#### Data excerpts

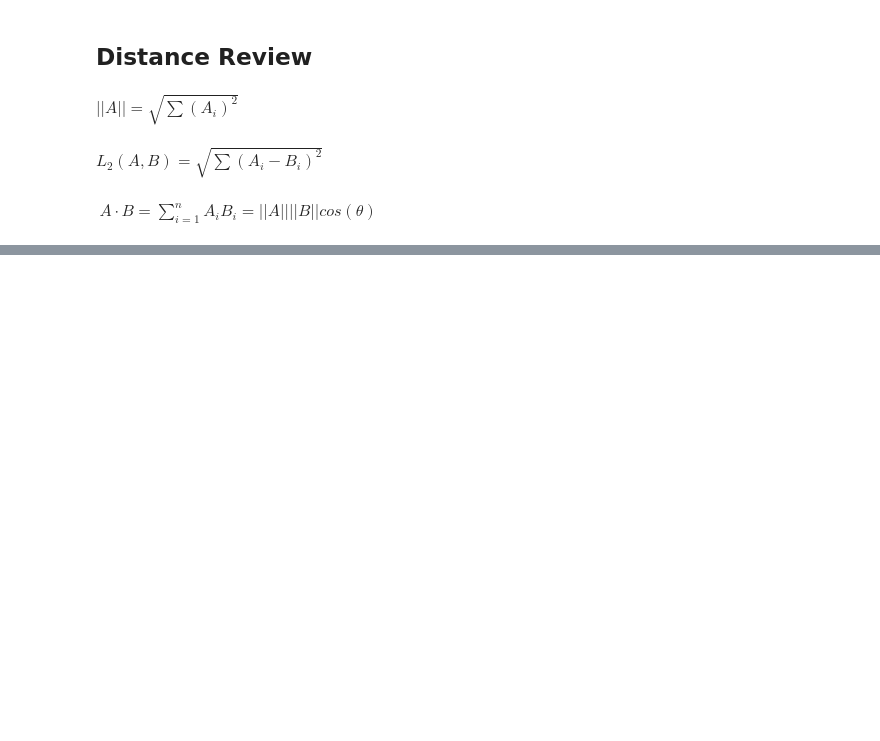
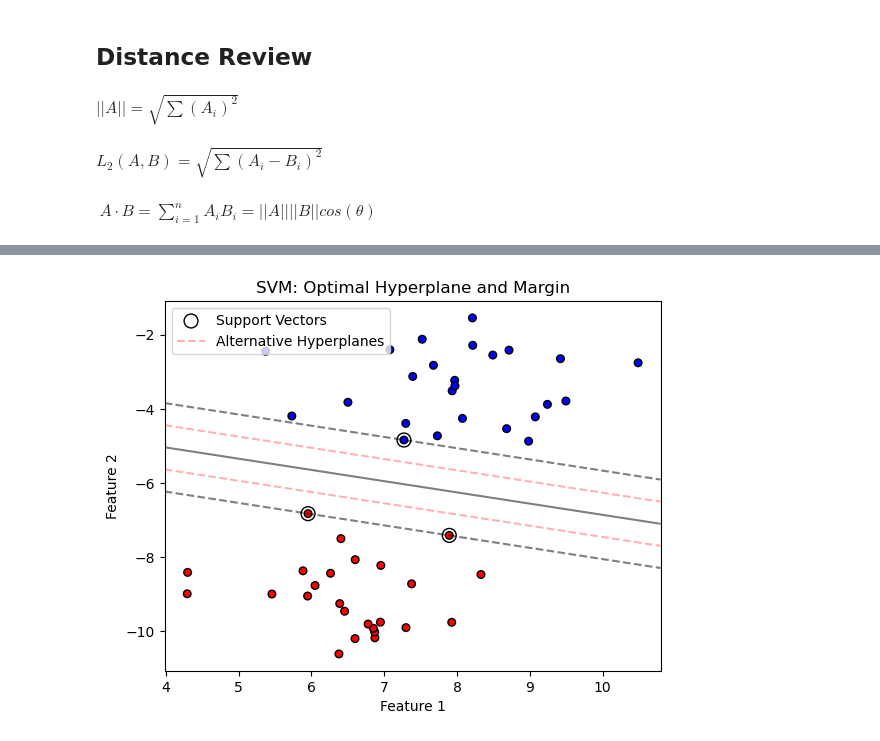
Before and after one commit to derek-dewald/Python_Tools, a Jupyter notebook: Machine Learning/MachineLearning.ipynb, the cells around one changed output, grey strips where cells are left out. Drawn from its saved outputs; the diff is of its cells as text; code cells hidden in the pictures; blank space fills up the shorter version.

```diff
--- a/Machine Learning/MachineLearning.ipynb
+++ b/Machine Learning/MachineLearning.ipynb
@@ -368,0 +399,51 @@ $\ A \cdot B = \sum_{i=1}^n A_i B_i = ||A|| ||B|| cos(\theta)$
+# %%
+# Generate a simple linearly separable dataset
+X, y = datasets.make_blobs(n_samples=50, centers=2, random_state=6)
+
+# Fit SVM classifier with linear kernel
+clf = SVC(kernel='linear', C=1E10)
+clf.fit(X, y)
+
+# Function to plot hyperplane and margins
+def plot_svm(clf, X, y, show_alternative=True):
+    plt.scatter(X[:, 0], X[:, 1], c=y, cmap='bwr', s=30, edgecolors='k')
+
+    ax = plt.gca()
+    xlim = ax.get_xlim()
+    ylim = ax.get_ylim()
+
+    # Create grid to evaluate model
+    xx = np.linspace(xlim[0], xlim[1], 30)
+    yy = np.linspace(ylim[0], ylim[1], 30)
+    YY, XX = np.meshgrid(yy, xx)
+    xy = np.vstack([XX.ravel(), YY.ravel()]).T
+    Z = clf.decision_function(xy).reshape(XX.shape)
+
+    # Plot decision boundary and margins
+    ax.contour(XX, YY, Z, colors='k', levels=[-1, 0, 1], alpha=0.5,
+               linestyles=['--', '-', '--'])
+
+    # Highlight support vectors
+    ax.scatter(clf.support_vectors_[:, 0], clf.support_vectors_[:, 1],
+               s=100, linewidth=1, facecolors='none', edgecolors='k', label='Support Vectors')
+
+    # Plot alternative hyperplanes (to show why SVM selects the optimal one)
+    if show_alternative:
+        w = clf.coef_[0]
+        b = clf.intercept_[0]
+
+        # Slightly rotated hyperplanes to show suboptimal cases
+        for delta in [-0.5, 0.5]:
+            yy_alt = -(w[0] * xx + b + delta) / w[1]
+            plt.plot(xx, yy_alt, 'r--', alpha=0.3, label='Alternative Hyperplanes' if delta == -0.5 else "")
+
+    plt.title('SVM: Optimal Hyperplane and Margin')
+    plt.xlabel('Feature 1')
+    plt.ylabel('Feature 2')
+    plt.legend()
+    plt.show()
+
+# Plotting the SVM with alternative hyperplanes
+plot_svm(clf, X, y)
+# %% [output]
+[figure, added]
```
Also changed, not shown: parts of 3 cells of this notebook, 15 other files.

---

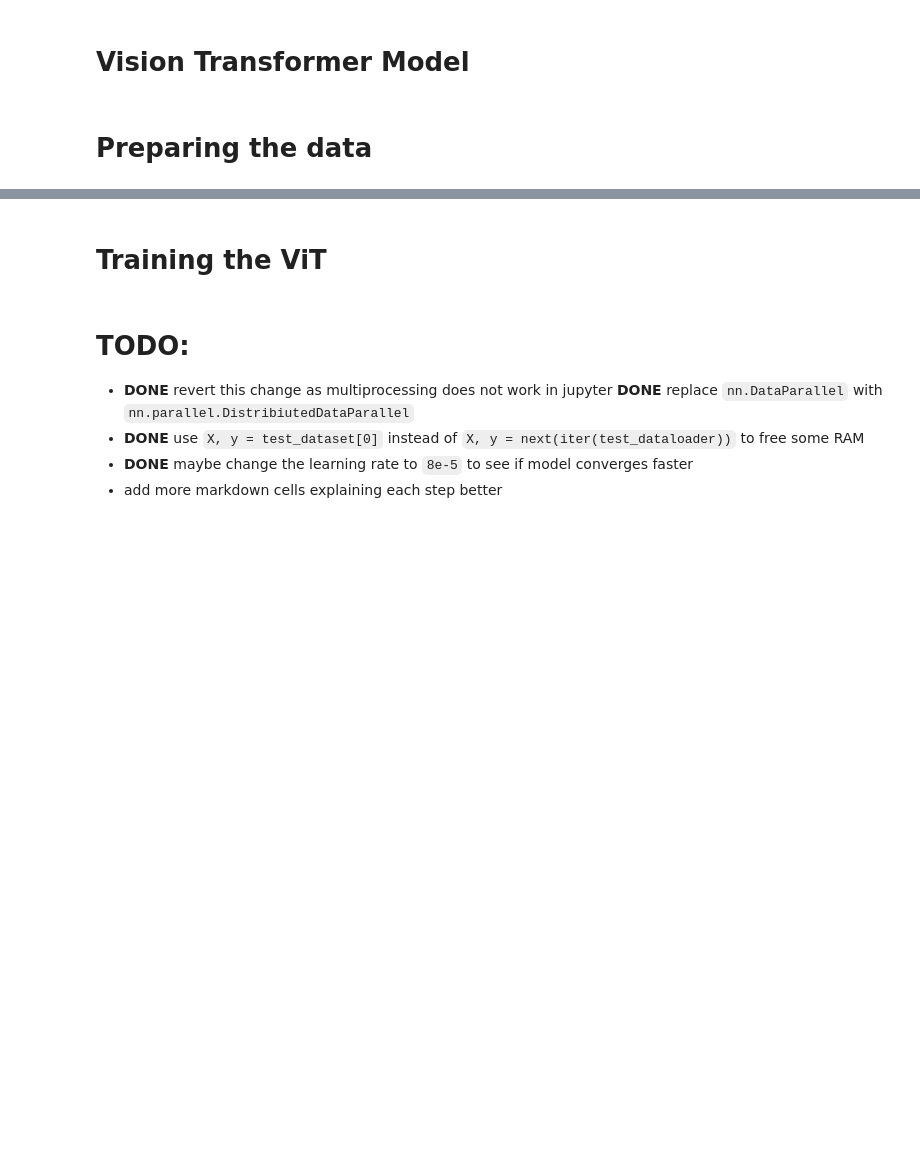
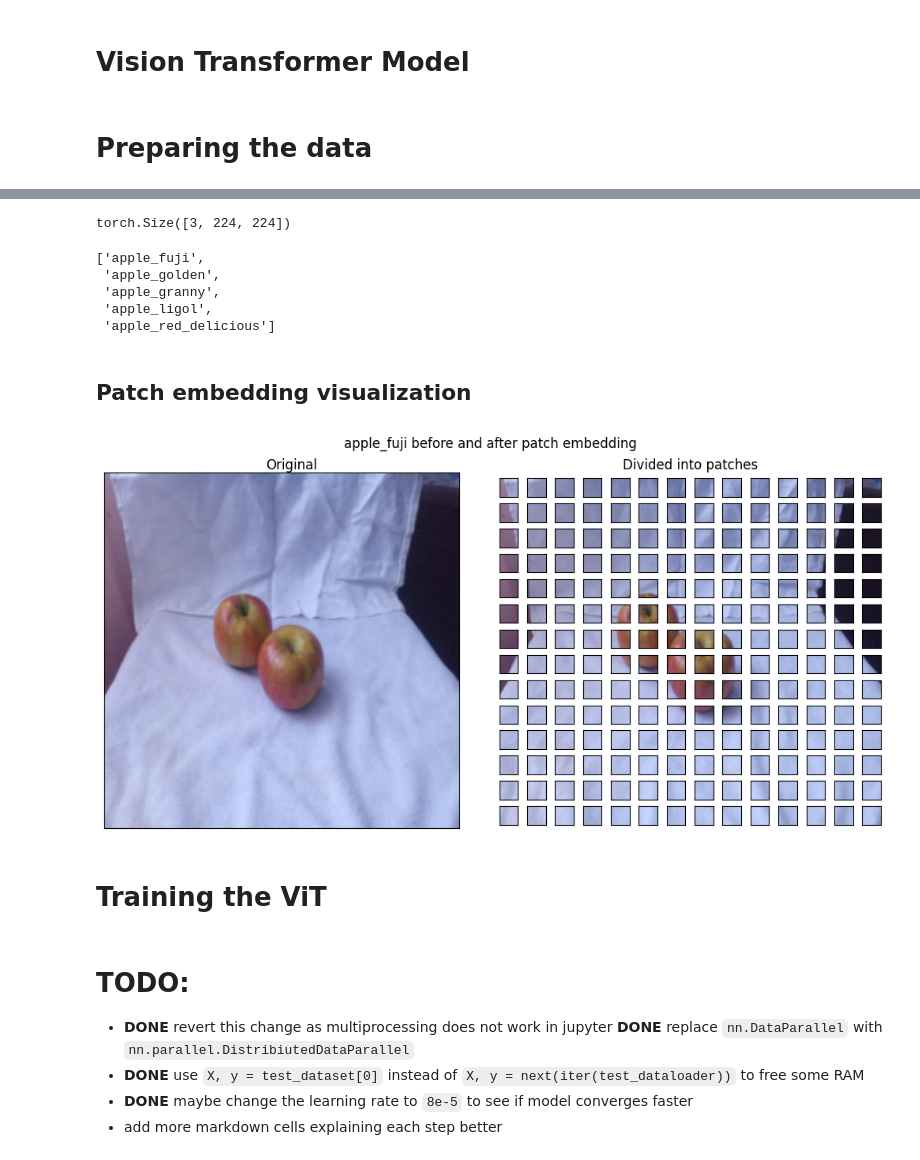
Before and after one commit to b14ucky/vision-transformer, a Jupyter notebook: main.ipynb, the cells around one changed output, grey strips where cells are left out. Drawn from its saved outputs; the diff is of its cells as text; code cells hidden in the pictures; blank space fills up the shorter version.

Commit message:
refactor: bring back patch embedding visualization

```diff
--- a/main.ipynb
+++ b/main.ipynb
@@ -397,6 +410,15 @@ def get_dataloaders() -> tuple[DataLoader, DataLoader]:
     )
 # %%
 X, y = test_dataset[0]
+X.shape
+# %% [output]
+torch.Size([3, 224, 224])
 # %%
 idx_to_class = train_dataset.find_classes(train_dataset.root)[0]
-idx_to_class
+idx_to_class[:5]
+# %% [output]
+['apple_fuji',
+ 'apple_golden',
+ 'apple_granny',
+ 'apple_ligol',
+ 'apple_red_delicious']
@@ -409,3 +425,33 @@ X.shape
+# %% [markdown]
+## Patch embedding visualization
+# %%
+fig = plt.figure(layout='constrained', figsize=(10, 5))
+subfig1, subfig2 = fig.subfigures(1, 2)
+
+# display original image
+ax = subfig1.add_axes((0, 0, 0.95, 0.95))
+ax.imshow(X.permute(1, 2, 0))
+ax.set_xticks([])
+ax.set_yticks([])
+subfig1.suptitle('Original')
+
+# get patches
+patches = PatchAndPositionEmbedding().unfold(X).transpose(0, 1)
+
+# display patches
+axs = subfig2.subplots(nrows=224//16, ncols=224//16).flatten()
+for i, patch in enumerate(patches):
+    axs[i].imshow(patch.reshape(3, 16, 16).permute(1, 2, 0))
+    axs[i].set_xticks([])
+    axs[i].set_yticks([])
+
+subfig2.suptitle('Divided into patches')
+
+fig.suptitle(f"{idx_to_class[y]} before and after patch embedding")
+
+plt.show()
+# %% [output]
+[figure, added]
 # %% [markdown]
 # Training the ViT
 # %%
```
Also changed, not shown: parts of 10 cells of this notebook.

...

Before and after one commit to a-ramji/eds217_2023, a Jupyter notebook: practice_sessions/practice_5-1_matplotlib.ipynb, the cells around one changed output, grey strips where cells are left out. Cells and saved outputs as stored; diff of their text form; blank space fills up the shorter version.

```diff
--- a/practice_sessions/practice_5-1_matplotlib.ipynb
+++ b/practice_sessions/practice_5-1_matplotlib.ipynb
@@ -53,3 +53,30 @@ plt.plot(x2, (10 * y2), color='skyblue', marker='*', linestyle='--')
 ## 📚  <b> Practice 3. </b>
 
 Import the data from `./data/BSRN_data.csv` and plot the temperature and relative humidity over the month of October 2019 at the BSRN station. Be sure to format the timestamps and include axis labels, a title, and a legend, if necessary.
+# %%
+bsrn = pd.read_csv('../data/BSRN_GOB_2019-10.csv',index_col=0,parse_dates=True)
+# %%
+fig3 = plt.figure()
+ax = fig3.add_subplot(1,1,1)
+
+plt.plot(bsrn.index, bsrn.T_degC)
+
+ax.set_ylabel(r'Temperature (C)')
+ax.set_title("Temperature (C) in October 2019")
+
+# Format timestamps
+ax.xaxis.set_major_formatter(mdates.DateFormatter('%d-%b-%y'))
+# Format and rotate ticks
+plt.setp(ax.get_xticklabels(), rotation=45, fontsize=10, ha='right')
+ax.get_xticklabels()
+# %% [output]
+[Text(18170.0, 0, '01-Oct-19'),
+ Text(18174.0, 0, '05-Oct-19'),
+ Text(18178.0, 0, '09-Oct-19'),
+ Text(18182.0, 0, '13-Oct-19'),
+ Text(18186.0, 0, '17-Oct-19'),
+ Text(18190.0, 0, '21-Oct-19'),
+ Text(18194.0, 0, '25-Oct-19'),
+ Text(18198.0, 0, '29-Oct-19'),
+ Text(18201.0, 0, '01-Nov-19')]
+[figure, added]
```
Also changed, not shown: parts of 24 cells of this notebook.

#### How to complete this task
Go through the material and copy every line in which the word "patches" occurs.

#### Solution for this task
+# get patches
+patches = PatchAndPositionEmbedding().unfold(X).transpose(0, 1)
+# display patches
+for i, patch in enumerate(patches):
+subfig2.suptitle('Divided into patches')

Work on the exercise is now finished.